▸ **TASK DETAILS**:
Exclude the pictures and retype the entries as written.

[Saved data entries]
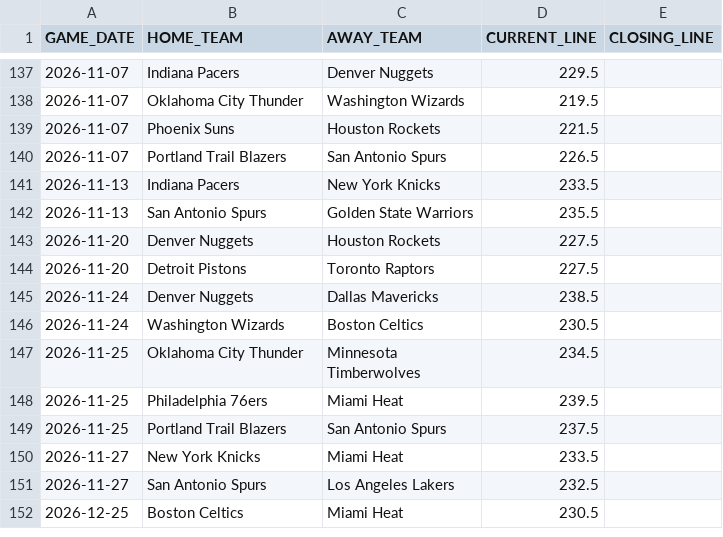
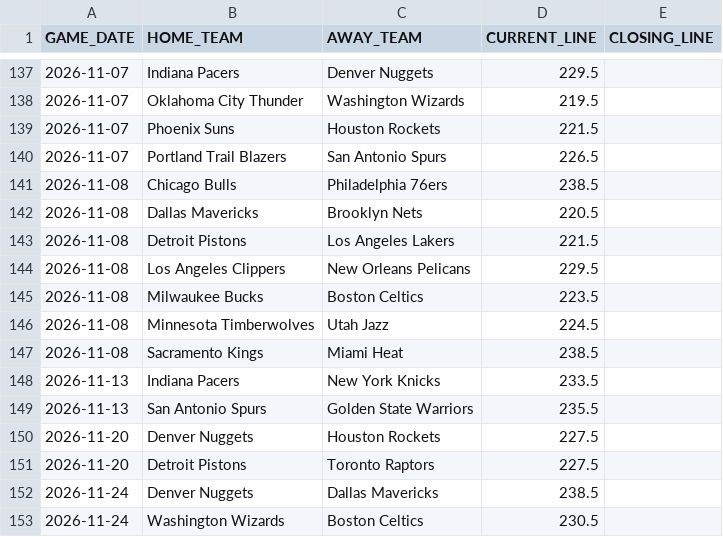
Before and after one commit to lorenzocirla-creator/nba-overunder-pipeline, a CSV file: dati/odds_2026_27.csv, drawn as a sheet; only a part is shown, gaps mark what is left out; the shorter side is filled out with more unchanged rows.

```diff
--- a/dati/odds_2026_27.csv
+++ b/dati/odds_2026_27.csv
@@ -140,2 +140,9 @@ GAME_DATE,HOME_TEAM,AWAY_TEAM,CURRENT_LINE,CLOSING_LINE
 2026-11-07,Portland Trail Blazers,San Antonio Spurs,226.5,
+2026-11-08,Chicago Bulls,Philadelphia 76ers,238.5,
+2026-11-08,Dallas Mavericks,Brooklyn Nets,220.5,
+2026-11-08,Detroit Pistons,Los Angeles Lakers,221.5,
+2026-11-08,Los Angeles Clippers,New Orleans Pelicans,229.5,
+2026-11-08,Milwaukee Bucks,Boston Celtics,223.5,
+2026-11-08,Minnesota Timberwolves,Utah Jazz,224.5,
+2026-11-08,Sacramento Kings,Miami Heat,238.5,
 2026-11-13,Indiana Pacers,New York Knicks,233.5,
```
Also changed, not shown: dati/dataset_closing.csv, dati/dataset_regular_2026_27.csv, 10 other files.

▸ **TASK SOLUTION**:
Before and after one commit to lorenzocirla-creator/nba-overunder-pipeline, a CSV file: dati/odds_2026_27.csv, drawn as a sheet; only a part is shown, gaps mark what is left out; the shorter side is filled out with more unchanged rows.

```diff
--- a/dati/odds_2026_27.csv
+++ b/dati/odds_2026_27.csv
@@ -140,2 +140,9 @@ GAME_DATE,HOME_TEAM,AWAY_TEAM,CURRENT_LINE,CLOSING_LINE
 2026-11-07,Portland Trail Blazers,San Antonio Spurs,226.5,
+2026-11-08,Chicago Bulls,Philadelphia 76ers,238.5,
+2026-11-08,Dallas Mavericks,Brooklyn Nets,220.5,
+2026-11-08,Detroit Pistons,Los Angeles Lakers,221.5,
+2026-11-08,Los Angeles Clippers,New Orleans Pelicans,229.5,
+2026-11-08,Milwaukee Bucks,Boston Celtics,223.5,
+2026-11-08,Minnesota Timberwolves,Utah Jazz,224.5,
+2026-11-08,Sacramento Kings,Miami Heat,238.5,
 2026-11-13,Indiana Pacers,New York Knicks,233.5,
```
Also changed, not shown: dati/dataset_closing.csv, dati/dataset_regular_2026_27.csv, 10 other files.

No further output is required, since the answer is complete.